This is the fourth post in a series of articles that outline some basic steps to practice in studying the Bible. For a list of all the posts, click here.
After taking the time to outline the book and understand the author’s flow of thought throughout the letter, I then turn my attention to understanding the immediate context of the book.
The Bible has been written over thousands of years by multiple different authors from all walks of life. It was written in three different languages and over the course of several major world events in history. If we hope to correctly understand our author’s message, we must first consider the context in which he is writing.
While there are plenty of different elements that can be researched, the primary subjects should be author, date of composition, audience, culture, and purpose.
The first place you should look for information is the Bible itself. For example, we are studying 1 Peter. The four gospels contain all of the biographical information we need to rightly understand who Peter is, where he came from, and what his relationship with Jesus was like.
However, the Bible doesn’t always give us all of the cultural information that we need. So, we need to turn to reliable sources outside of the Text for our research. Some of these sources may include: Bible dictionary, Bible encyclopedia, Bible atlas, historical writings that are contemporary to the book being studied, commentaries on the book being studied, Bible handbooks, even the information from a Study Bible can be helpful.
Since many of us don’t have these volumes in our libraries at home, there are some online resources that I find particularly helpful in this regard:

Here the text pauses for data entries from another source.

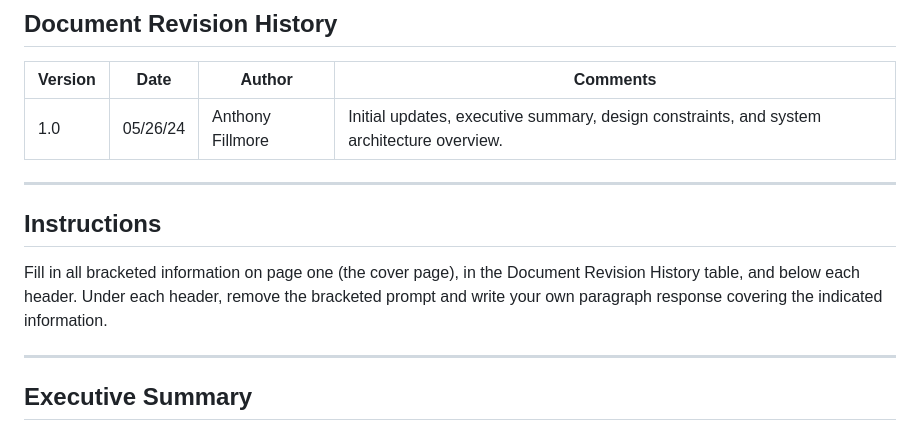
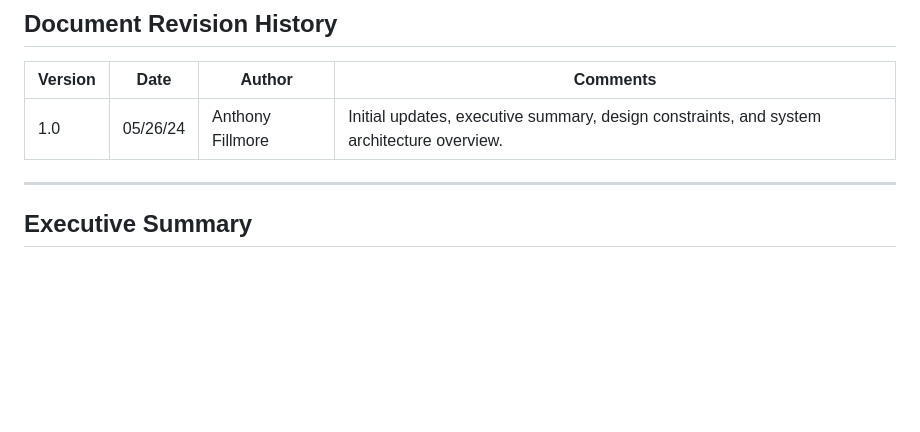
Before and after one commit to FillmoreSNHUWork/CS465_MEAN_Stack_Project, a Markdown page: README.md, the part around the change. GitHub-like rendering; blank space fills up the shorter version.

```diff
--- a/README.md
+++ b/README.md
@@ -22,12 +22,6 @@
 | Version | Date     | Author          | Comments                                                      |
 |---------|----------|-----------------|---------------------------------------------------------------|
 | 1.0     | 05/26/24 | Anthony Fillmore| Initial updates, executive summary, design constraints, and system architecture overview. |
-
----
-
-## Instructions
-Fill in all bracketed information on page one (the cover page), in the Document Revision History table, and below each header. Under each header, remove the bracketed prompt and write your own paragraph response covering the indicated information.
-
 ---
 
 ## Executive Summary
```
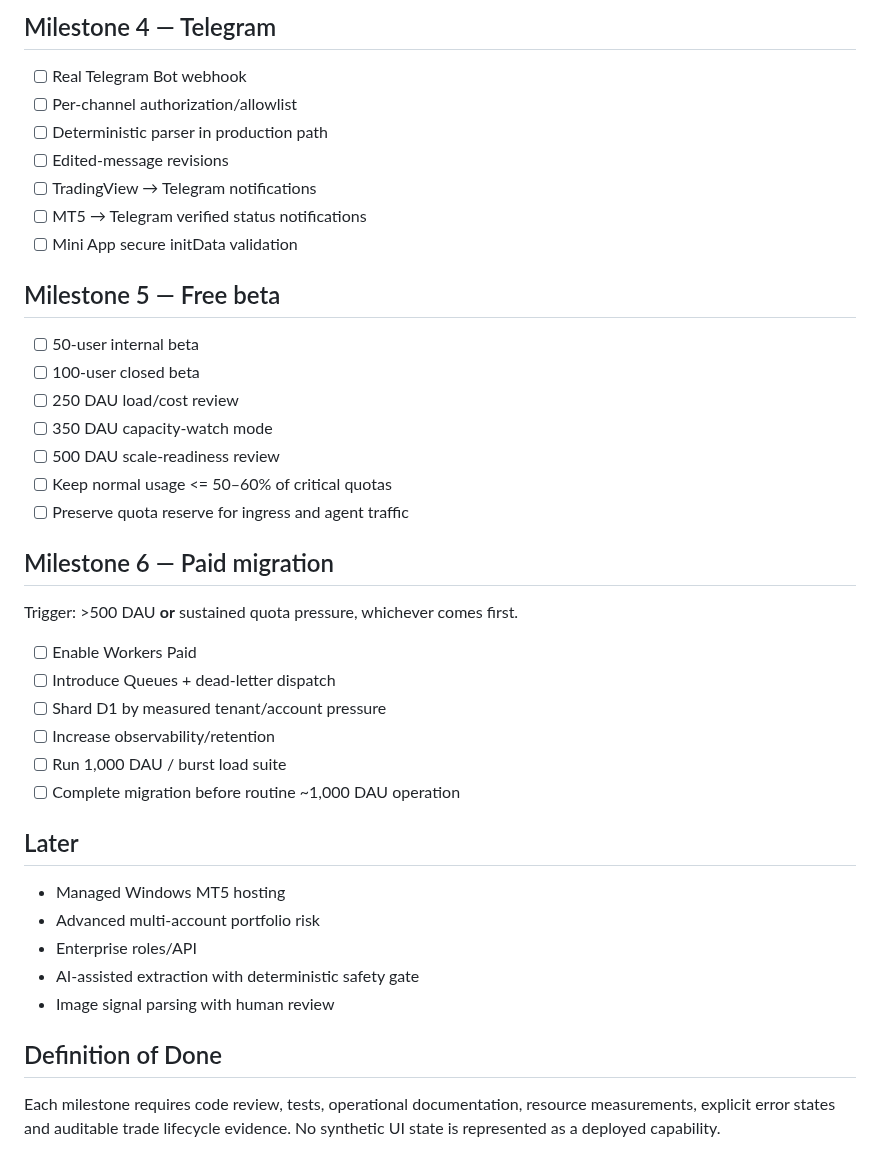
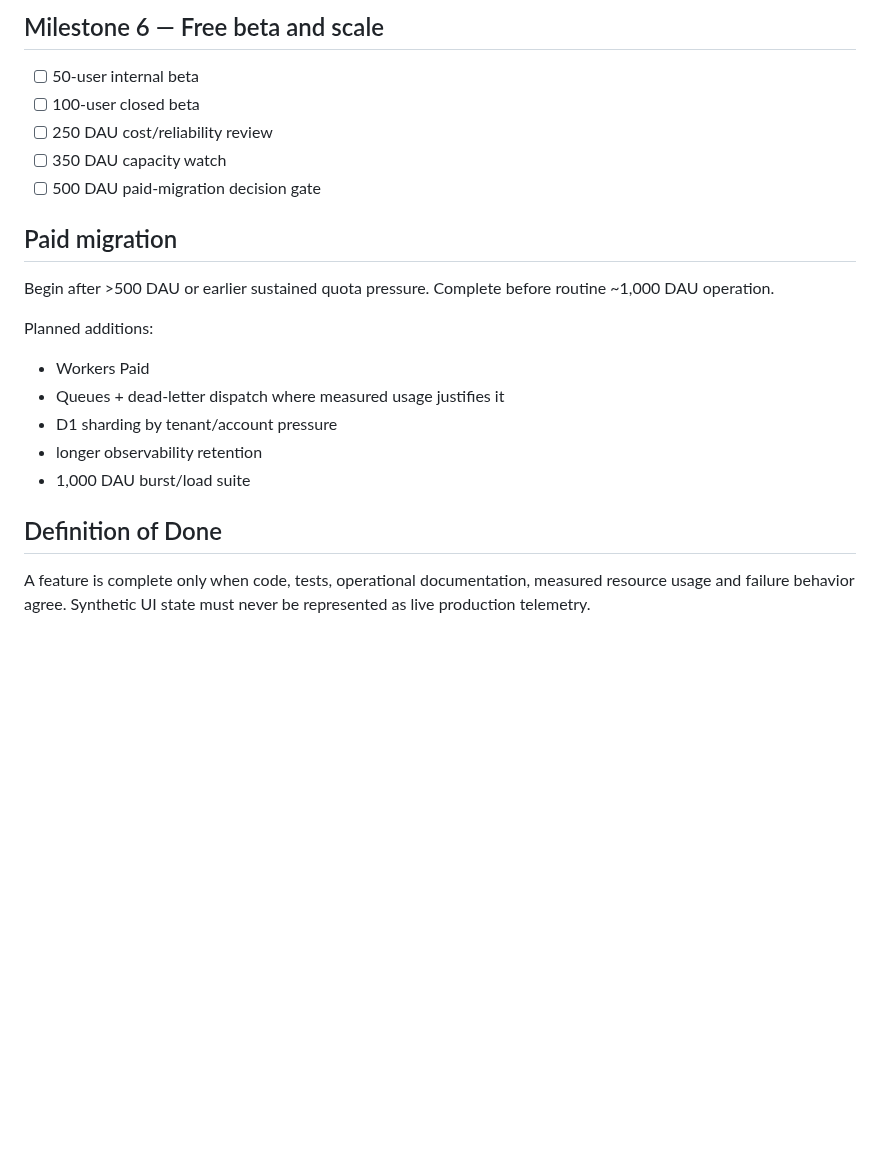
Before and after one commit to drfxai/Signal-Bridge, a Markdown page: docs/ROADMAP.md, the part around one of its changes. GitHub-like rendering; blank space fills up the shorter version.

```diff
--- a/docs/ROADMAP.md
+++ b/docs/ROADMAP.md
@@ -49,39 +64,21 @@ Launch on Cloudflare Free. Begin Paid migration after ~500 DAU or earlier if usa
 
-## Milestone 4 — Telegram
-- [ ] Real Telegram Bot webhook
-- [ ] Per-channel authorization/allowlist
-- [ ] Deterministic parser in production path
-- [ ] Edited-message revisions
-- [ ] TradingView → Telegram notifications
-- [ ] MT5 → Telegram verified status notifications
-- [ ] Mini App secure initData validation
-
-## Milestone 5 — Free beta
+## Milestone 6 — Free beta and scale
 - [ ] 50-user internal beta
 - [ ] 100-user closed beta
-- [ ] 250 DAU load/cost review
-- [ ] 350 DAU capacity-watch mode
-- [ ] 500 DAU scale-readiness review
-- [ ] Keep normal usage <= 50–60% of critical quotas
-- [ ] Preserve quota reserve for ingress and agent traffic
+- [ ] 250 DAU cost/reliability review
+- [ ] 350 DAU capacity watch
+- [ ] 500 DAU paid-migration decision gate
 
-## Milestone 6 — Paid migration
-Trigger: >500 DAU **or** sustained quota pressure, whichever comes first.
+## Paid migration
+Begin after >500 DAU or earlier sustained quota pressure. Complete before routine ~1,000 DAU operation.
 
-- [ ] Enable Workers Paid
-- [ ] Introduce Queues + dead-letter dispatch
-- [ ] Shard D1 by measured tenant/account pressure
-- [ ] Increase observability/retention
-- [ ] Run 1,000 DAU / burst load suite
-- [ ] Complete migration before routine ~1,000 DAU operation
-
-## Later
-- Managed Windows MT5 hosting
-- Advanced multi-account portfolio risk
-- Enterprise roles/API
-- AI-assisted extraction with deterministic safety gate
-- Image signal parsing with human review
+Planned additions:
+- Workers Paid
+- Queues + dead-letter dispatch where measured usage justifies it
+- D1 sharding by tenant/account pressure
+- longer observability retention
+- 1,000 DAU burst/load suite
 
 ## Definition of Done
 
-Each milestone requires code review, tests, operational documentation, resource measurements, explicit error states and auditable trade lifecycle evidence. No synthetic UI state is represented as a deployed capability.
+A feature is complete only when code, tests, operational documentation, measured resource usage and failure behavior agree. Synthetic UI state must never be represented as live production telemetry.
```
Also changed, not shown: other parts of docs/ROADMAP.md (+54 -39 lines).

soniclight.com – the expositional notes of Dr. Thomas Constable. He was a seminary professor of mine who has written a very basic and lay-friendly commentary on each book of the Bible in .pdf format – for free. The beginning of his commentaries are the most helpful parts as he does a thorough introduction covering much of the historical information you need.
Bible.org – This website has a number of resource articles as well as its own online study Bible (the NET translation).
Preceptaustin.org – This website also has a lot of background and study materials that might be useful.
As I approach my resources (both within the Bible and outside of it), I am looking for a number of different things about the culture and context of the book:
Author: What is the author’s family heritage? Jew or Gentile? Rich or poor? What kind of education does the author have? What was his occupation? Any significant events shape the author’s life?
Date of Writing: When was the book written? What was going on in the area where the book was written at that time in history? Who were the important historical figures of the time? Who had all the influence?
Audience: Who are they? Old Testament or New? Jew or Gentile or both? Believers or not? Where are they? What is unique about where they are? What is the social situation for the audience? What is their spiritual condition?
Cultural: How many cultures are in play? What conflicts exist? What are the social, religious, political and/or economic trends, issues, policies of the day?
Purpose of the Book: Any explicit references to purpose in the letter (ex: John 20:30-31)? Any implicit references to the purpose? What are the major themes that are repeated? How does the purpose of the book intersect with the cultural information you have researched?
As I do my research I will often find out information that will change the way I outlined the book. So, I am continually re-assessing my preliminary outline and understanding of the book as I learn more about the world from which it came.
Posted Dec 29, 2014